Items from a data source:
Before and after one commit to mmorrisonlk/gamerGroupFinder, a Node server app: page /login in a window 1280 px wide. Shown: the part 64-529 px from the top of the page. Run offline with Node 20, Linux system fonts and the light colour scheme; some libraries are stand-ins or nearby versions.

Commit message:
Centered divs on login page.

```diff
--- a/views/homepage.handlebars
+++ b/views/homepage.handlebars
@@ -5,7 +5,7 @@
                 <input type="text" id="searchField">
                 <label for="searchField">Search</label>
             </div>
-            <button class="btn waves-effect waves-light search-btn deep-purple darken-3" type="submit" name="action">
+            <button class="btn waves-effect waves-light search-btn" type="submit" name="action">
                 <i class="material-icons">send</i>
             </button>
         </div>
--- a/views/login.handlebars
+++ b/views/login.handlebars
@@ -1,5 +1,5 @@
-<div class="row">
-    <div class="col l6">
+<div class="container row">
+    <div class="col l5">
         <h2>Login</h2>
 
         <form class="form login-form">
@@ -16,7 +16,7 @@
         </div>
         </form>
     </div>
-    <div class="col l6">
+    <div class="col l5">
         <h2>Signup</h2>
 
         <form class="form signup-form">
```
---
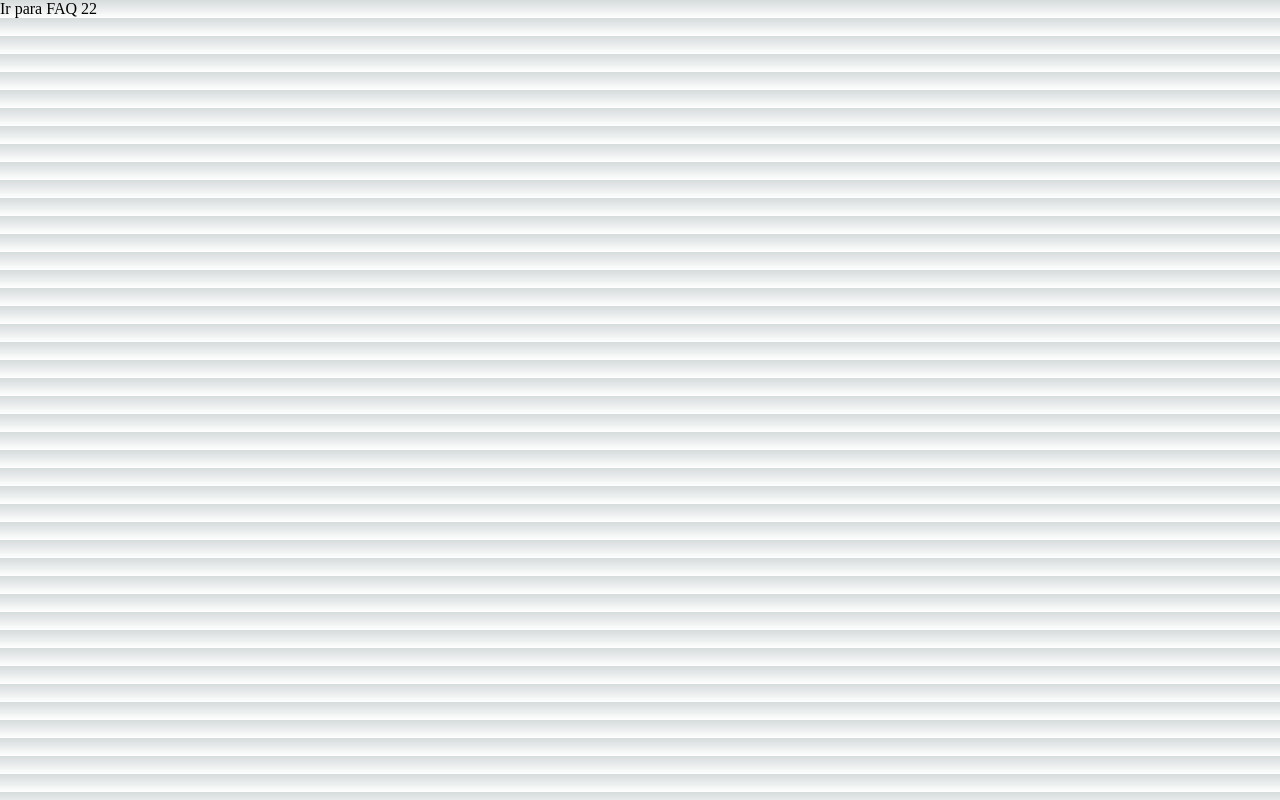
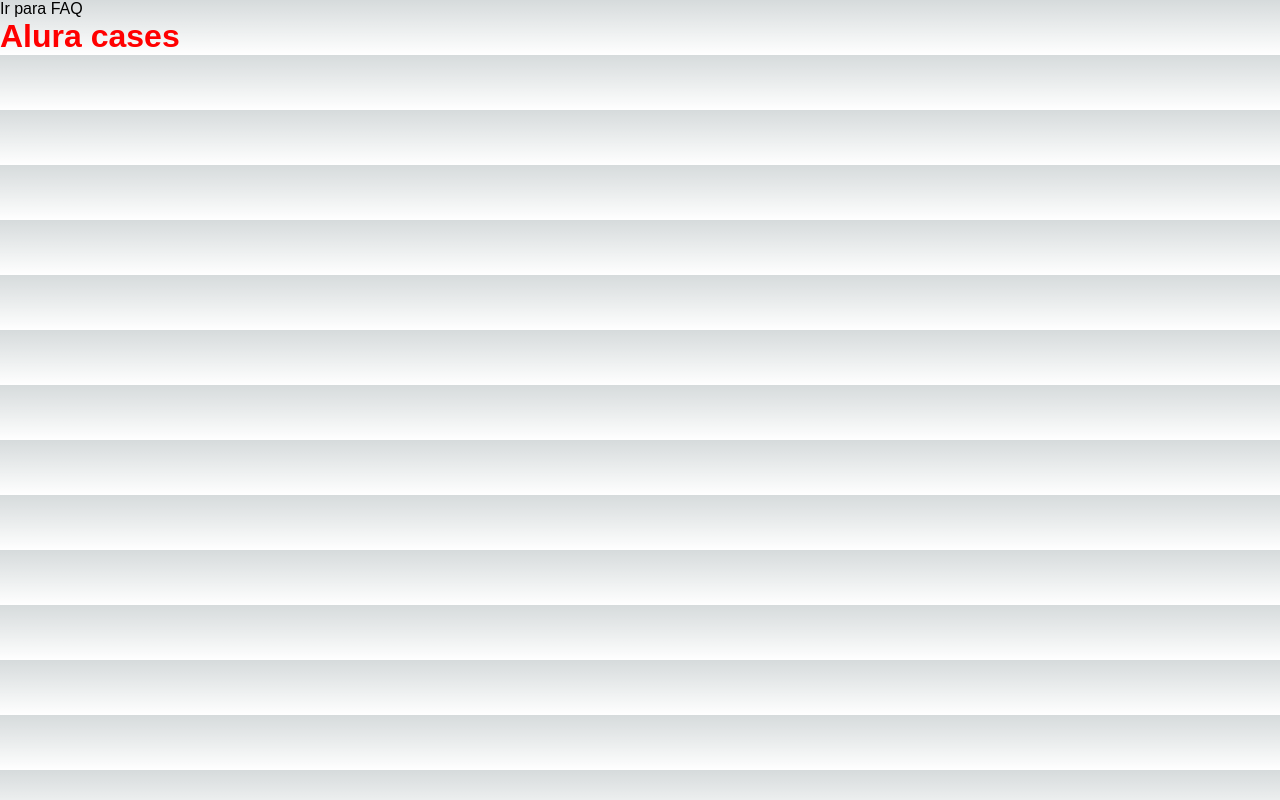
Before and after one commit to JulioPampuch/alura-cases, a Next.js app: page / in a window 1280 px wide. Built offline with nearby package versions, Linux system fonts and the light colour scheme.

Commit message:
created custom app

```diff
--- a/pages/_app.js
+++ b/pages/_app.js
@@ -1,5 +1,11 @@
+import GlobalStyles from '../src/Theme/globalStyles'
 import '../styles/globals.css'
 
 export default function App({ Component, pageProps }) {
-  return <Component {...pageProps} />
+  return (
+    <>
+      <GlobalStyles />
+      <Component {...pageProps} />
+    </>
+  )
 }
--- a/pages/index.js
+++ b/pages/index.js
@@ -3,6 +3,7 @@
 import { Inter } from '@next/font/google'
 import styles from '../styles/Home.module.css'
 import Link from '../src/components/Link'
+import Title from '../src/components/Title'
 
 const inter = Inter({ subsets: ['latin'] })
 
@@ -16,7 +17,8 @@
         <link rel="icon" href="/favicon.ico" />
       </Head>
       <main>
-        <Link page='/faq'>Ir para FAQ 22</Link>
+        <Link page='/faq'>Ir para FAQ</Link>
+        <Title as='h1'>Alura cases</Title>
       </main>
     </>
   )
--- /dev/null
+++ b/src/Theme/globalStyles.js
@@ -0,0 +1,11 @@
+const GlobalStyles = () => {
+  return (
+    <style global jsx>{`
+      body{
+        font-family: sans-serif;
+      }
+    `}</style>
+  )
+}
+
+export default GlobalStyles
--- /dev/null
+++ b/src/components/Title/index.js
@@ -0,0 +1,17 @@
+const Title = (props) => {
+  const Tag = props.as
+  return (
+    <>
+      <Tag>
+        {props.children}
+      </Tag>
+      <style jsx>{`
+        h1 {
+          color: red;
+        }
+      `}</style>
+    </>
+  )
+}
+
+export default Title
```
==
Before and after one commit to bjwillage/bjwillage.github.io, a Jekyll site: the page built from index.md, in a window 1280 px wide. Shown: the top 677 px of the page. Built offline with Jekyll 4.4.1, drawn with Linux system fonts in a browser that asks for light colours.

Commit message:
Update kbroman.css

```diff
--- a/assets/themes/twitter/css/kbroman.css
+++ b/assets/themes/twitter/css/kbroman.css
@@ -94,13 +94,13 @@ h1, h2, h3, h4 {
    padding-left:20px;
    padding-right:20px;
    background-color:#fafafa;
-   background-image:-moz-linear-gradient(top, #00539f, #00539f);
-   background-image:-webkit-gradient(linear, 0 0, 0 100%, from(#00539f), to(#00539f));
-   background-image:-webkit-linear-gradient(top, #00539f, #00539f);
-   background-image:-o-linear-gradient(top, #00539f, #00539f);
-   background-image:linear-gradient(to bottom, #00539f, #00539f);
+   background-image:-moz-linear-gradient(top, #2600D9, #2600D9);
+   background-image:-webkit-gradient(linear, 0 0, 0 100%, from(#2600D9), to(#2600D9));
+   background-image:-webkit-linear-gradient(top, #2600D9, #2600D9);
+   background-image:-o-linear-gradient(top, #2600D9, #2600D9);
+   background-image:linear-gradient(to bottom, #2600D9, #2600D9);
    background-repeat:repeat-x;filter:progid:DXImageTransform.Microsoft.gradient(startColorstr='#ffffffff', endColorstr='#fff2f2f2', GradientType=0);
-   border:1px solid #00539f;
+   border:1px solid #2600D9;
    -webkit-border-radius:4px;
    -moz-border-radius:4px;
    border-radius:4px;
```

-- TASK STATEMENT --
Look through the entries above for the word "import". Copy every line where it shows up.

-- RESPONSE TO THE TASK --
+import GlobalStyles from '../src/Theme/globalStyles'
 import '../styles/globals.css'
 import { Inter } from '@next/font/google'
 import styles from '../styles/Home.module.css'
 import Link from '../src/components/Link'
+import Title from '../src/components/Title'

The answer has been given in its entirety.